▼
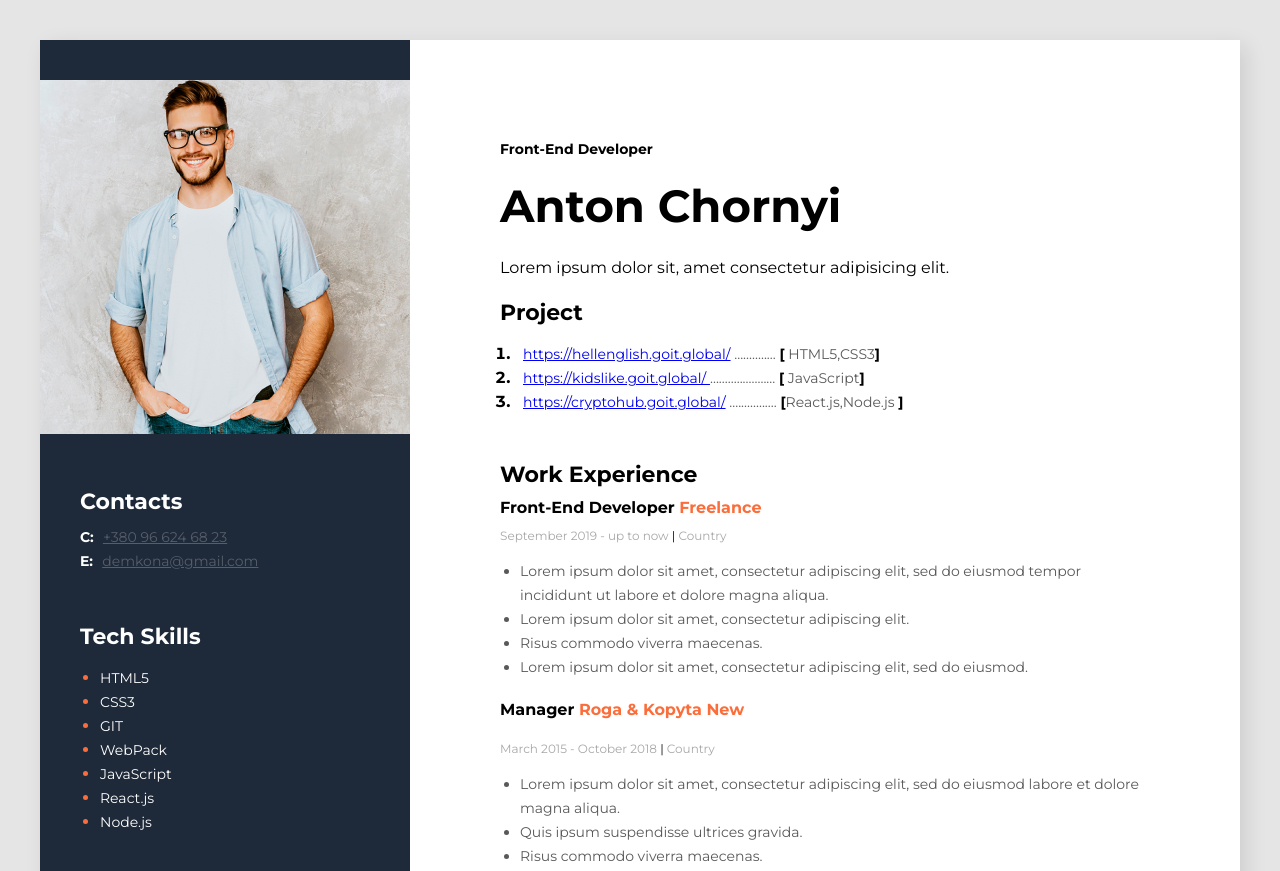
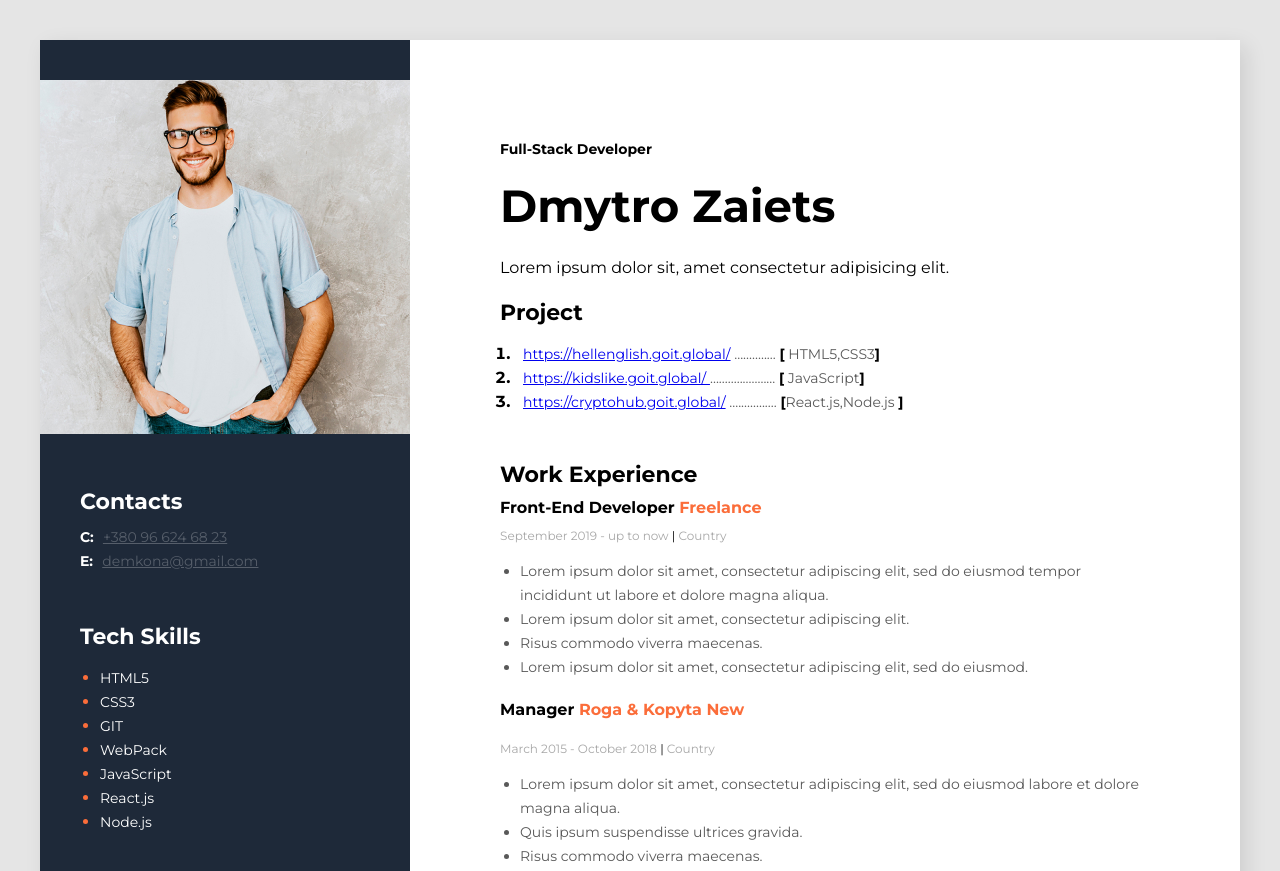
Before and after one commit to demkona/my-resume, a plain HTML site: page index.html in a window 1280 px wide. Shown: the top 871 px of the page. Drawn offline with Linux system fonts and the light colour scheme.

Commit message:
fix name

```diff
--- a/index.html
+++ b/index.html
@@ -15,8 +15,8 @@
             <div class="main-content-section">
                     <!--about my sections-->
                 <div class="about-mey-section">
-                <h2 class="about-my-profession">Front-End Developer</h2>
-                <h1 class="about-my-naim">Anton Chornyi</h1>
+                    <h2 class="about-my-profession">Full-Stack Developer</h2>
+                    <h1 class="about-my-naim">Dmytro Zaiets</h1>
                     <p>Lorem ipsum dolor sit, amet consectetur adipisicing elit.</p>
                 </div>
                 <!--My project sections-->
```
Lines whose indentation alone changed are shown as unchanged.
▲
> Assignment: Restate the data word for word, minus any images.

> Task response:
Before and after one commit to demkona/my-resume, a plain HTML site: page index.html in a window 1280 px wide. Shown: the top 871 px of the page. Drawn offline with Linux system fonts and the light colour scheme.

Commit message:
fix name

```diff
--- a/index.html
+++ b/index.html
@@ -15,8 +15,8 @@
             <div class="main-content-section">
                     <!--about my sections-->
                 <div class="about-mey-section">
-                <h2 class="about-my-profession">Front-End Developer</h2>
-                <h1 class="about-my-naim">Anton Chornyi</h1>
+                    <h2 class="about-my-profession">Full-Stack Developer</h2>
+                    <h1 class="about-my-naim">Dmytro Zaiets</h1>
                     <p>Lorem ipsum dolor sit, amet consectetur adipisicing elit.</p>
                 </div>
                 <!--My project sections-->
```
Lines whose indentation alone changed are shown as unchanged.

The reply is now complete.